» **Work request**:
The job is to output each record exactly as it stands, pictures excluded.

-------- Records provided --------

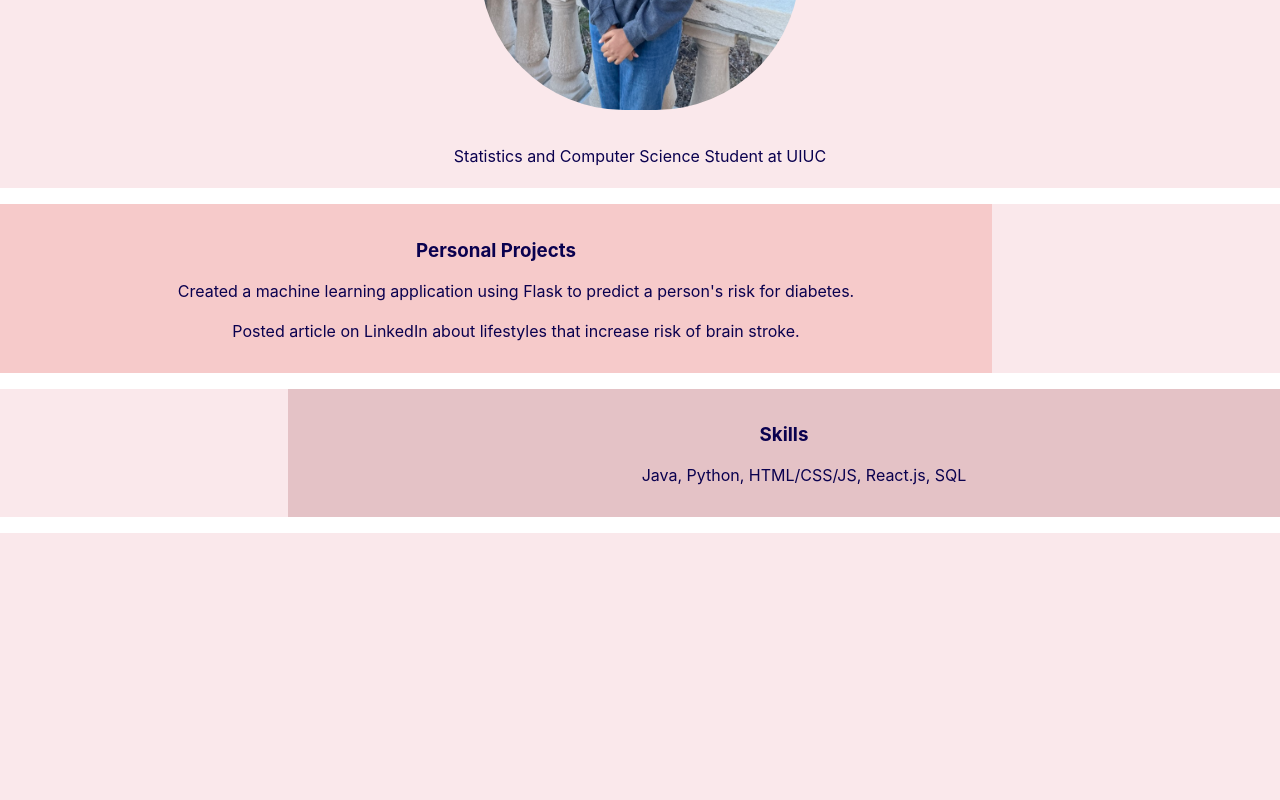
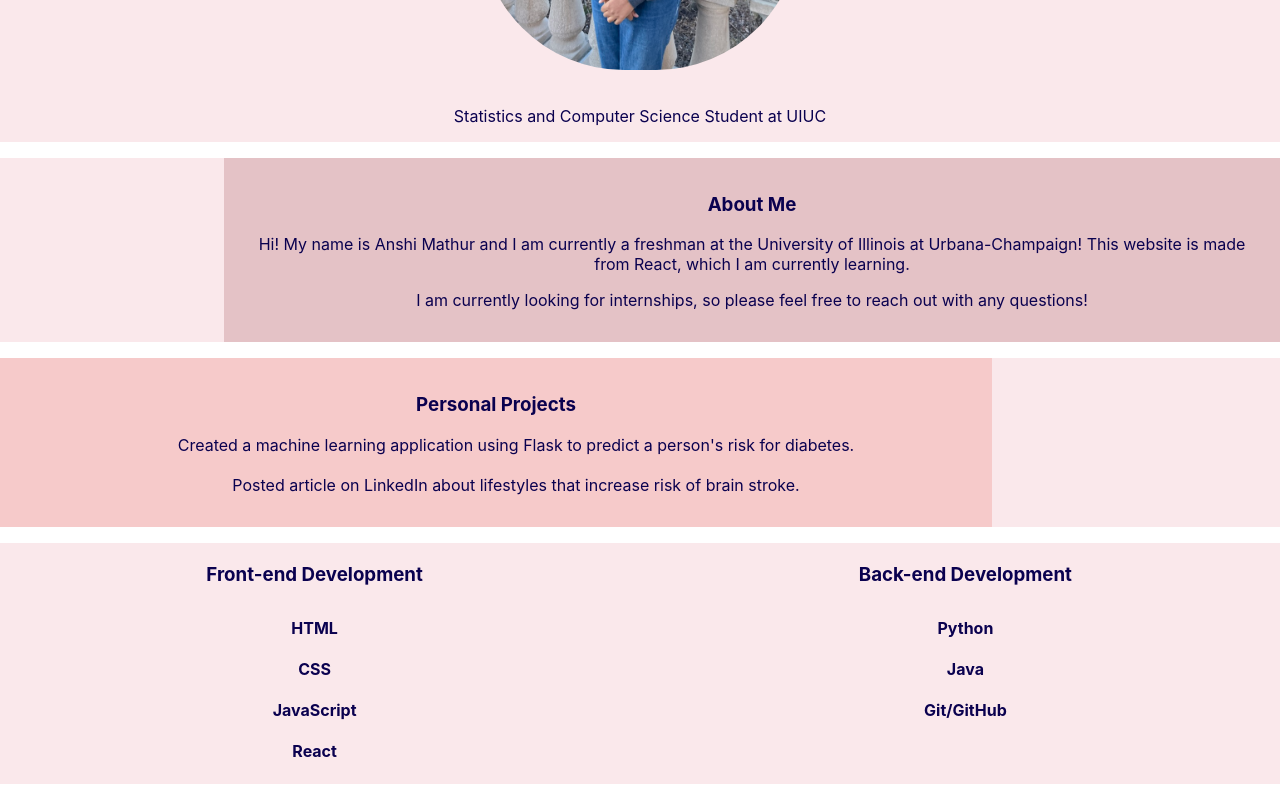
Before and after one commit to anshimathur0325/react-practice, a React (Create React App) app: page / in a window 1280 px wide. Shown: the part 513-1313 px from the top of the page. Before the commit the page ends 1046 px from the top, so only its background shows below. Built offline with nearby package versions, Linux system fonts and the light colour scheme.

Commit message:
Edit Skills

```diff
--- a/src/App.css
+++ b/src/App.css
@@ -62,6 +62,13 @@ body{
   width: 75%;
   padding:1em;
 }
+.proj4{
+  background-color: #E4C2C6;
+  color: #0A014F;
+  float: right;
+  width: 80%;
+  padding:1em;
+}
 .proj3{
   background-color: white;
   color:#0A014F;
@@ -110,3 +117,49 @@ nav a:hover {
 li{
   list-style-type: none;
 }
+
+
+
+.experience__container {
+  display: block;
+}
+.left{
+  float:left;
+  width:49%;
+
+}
+.right{
+  float:right;
+  width:49%;
+}
+.experience__container > div {
+  background: var(--color-bg-variant);
+  border-radius: 2rem;
+  border: 1px solid transparent;
+  transition: var(--transition);
+}
+
+.experience__container > div:hover {
+  background-color: #E4C2C6;
+  border-color: var(--color-primary-variant);
+  cursor: default;
+}
+
+.experience__container > div h3 {
+  text-align: center;
+  margin-bottom: 2rem;
+  color: var(--color-primary);
+}
+
+.experience__content {
+  display: block;
+}
+
+.experience__details {
+  display: block;
+}
+
+.experience__details-icon {
+  margin-top: 6px;
+  color: var(--color-primary);
+}
--- a/src/App.js
+++ b/src/App.js
@@ -7,7 +7,8 @@ import Navbar from "./components/Navbar"
 import Projects from "./components/Projects"
 import Skills from "./components/Skills"
 import Testimonials from "./components/Testimonials"
-
+import MoreAbout from './components/MoreAbout';
+import Experience from './components/About copy';
 function App() {
   return (
     /*
@@ -23,17 +24,19 @@ function App() {
   );*/
   <main className="text-gray-499 bg-gray-900 body-font">
     <Navbar />
-    <br/>
-    <br/>
+    <About />
 
-
-    <About />
+    <Testimonials />
+    <MoreAbout />
     <Contact />
     <Testimonials />
     <Projects />
     <Testimonials />
-    <Skills />
-    <Testimonials />
+
+    <Experience />
+
+    <Testimonials/>
+
   </main>
   );
 }
--- /dev/null
+++ b/src/components/About copy.js
@@ -0,0 +1,45 @@
+import React from 'react';
+
+const Experience = () => {
+  return (
+    <section id="experience">
+
+      <div className="container experience__container">
+        <div className="left">
+          <h3>Front-end Development</h3>
+          <div className="experience__content">
+          <article className="experience__details">
+              <h4>HTML</h4>
+            </article>
+            <article className="experience__details">
+              <h4>CSS</h4>
+            </article>
+            <article className="experience__details">
+              <h4>JavaScript</h4>
+            </article>
+            <article className="experience__details">
+              <h4>React</h4>
+            </article>
+            </div>
+
+        </div>
+        <div className="right">
+          <h3>Back-end Development</h3>
+          <div className="experience__content">
+          <article className="experience__details">
+              <h4>Python</h4>
+            </article>
+            <article className="experience__details">
+              <h4>Java</h4>
+            </article>
+            <article className="experience__details">
+              <h4>Git/GitHub</h4>
+            </article>
+          </div>
+        </div>
+      </div>
+    </section>
+  )
+}
+
+export default Experience
--- /dev/null
+++ b/src/components/MoreAbout.js
@@ -0,0 +1,17 @@
+import React from "react";
+
+export default function MoreAbout(){
+    return(
+        <section id="moreabout">
+            <body class="proj4">
+                <h3>About Me</h3>
+                <p>Hi! My name is Anshi Mathur and I am currently a freshman at the University of Illinois at Urbana-Champaign! This website is made from React, which I am currently learning.</p>
+                <p>I am currently looking for internships, so please feel free to reach out with any questions!</p>
+            </body>
+
+        </section>
+    )
+
+
+
+}
```
Also changed, not shown: 2 other files (tests, documents, lock files or other folders).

--------

» **Answer for this exercise**:
Before and after one commit to anshimathur0325/react-practice, a React (Create React App) app: page / in a window 1280 px wide. Shown: the part 513-1313 px from the top of the page. Before the commit the page ends 1046 px from the top, so only its background shows below. Built offline with nearby package versions, Linux system fonts and the light colour scheme.

Commit message:
Edit Skills

```diff
--- a/src/App.css
+++ b/src/App.css
@@ -62,6 +62,13 @@ body{
   width: 75%;
   padding:1em;
 }
+.proj4{
+  background-color: #E4C2C6;
+  color: #0A014F;
+  float: right;
+  width: 80%;
+  padding:1em;
+}
 .proj3{
   background-color: white;
   color:#0A014F;
@@ -110,3 +117,49 @@ nav a:hover {
 li{
   list-style-type: none;
 }
+
+
+
+.experience__container {
+  display: block;
+}
+.left{
+  float:left;
+  width:49%;
+
+}
+.right{
+  float:right;
+  width:49%;
+}
+.experience__container > div {
+  background: var(--color-bg-variant);
+  border-radius: 2rem;
+  border: 1px solid transparent;
+  transition: var(--transition);
+}
+
+.experience__container > div:hover {
+  background-color: #E4C2C6;
+  border-color: var(--color-primary-variant);
+  cursor: default;
+}
+
+.experience__container > div h3 {
+  text-align: center;
+  margin-bottom: 2rem;
+  color: var(--color-primary);
+}
+
+.experience__content {
+  display: block;
+}
+
+.experience__details {
+  display: block;
+}
+
+.experience__details-icon {
+  margin-top: 6px;
+  color: var(--color-primary);
+}
--- a/src/App.js
+++ b/src/App.js
@@ -7,7 +7,8 @@ import Navbar from "./components/Navbar"
 import Projects from "./components/Projects"
 import Skills from "./components/Skills"
 import Testimonials from "./components/Testimonials"
-
+import MoreAbout from './components/MoreAbout';
+import Experience from './components/About copy';
 function App() {
   return (
     /*
@@ -23,17 +24,19 @@ function App() {
   );*/
   <main className="text-gray-499 bg-gray-900 body-font">
     <Navbar />
-    <br/>
-    <br/>
+    <About />
 
-
-    <About />
+    <Testimonials />
+    <MoreAbout />
     <Contact />
     <Testimonials />
     <Projects />
     <Testimonials />
-    <Skills />
-    <Testimonials />
+
+    <Experience />
+
+    <Testimonials/>
+
   </main>
   );
 }
--- /dev/null
+++ b/src/components/About copy.js
@@ -0,0 +1,45 @@
+import React from 'react';
+
+const Experience = () => {
+  return (
+    <section id="experience">
+
+      <div className="container experience__container">
+        <div className="left">
+          <h3>Front-end Development</h3>
+          <div className="experience__content">
+          <article className="experience__details">
+              <h4>HTML</h4>
+            </article>
+            <article className="experience__details">
+              <h4>CSS</h4>
+            </article>
+            <article className="experience__details">
+              <h4>JavaScript</h4>
+            </article>
+            <article className="experience__details">
+              <h4>React</h4>
+            </article>
+            </div>
+
+        </div>
+        <div className="right">
+          <h3>Back-end Development</h3>
+          <div className="experience__content">
+          <article className="experience__details">
+              <h4>Python</h4>
+            </article>
+            <article className="experience__details">
+              <h4>Java</h4>
+            </article>
+            <article className="experience__details">
+              <h4>Git/GitHub</h4>
+            </article>
+          </div>
+        </div>
+      </div>
+    </section>
+  )
+}
+
+export default Experience
--- /dev/null
+++ b/src/components/MoreAbout.js
@@ -0,0 +1,17 @@
+import React from "react";
+
+export default function MoreAbout(){
+    return(
+        <section id="moreabout">
+            <body class="proj4">
+                <h3>About Me</h3>
+                <p>Hi! My name is Anshi Mathur and I am currently a freshman at the University of Illinois at Urbana-Champaign! This website is made from React, which I am currently learning.</p>
+                <p>I am currently looking for internships, so please feel free to reach out with any questions!</p>
+            </body>
+
+        </section>
+    )
+
+
+
+}
```
Also changed, not shown: 2 other files (tests, documents, lock files or other folders).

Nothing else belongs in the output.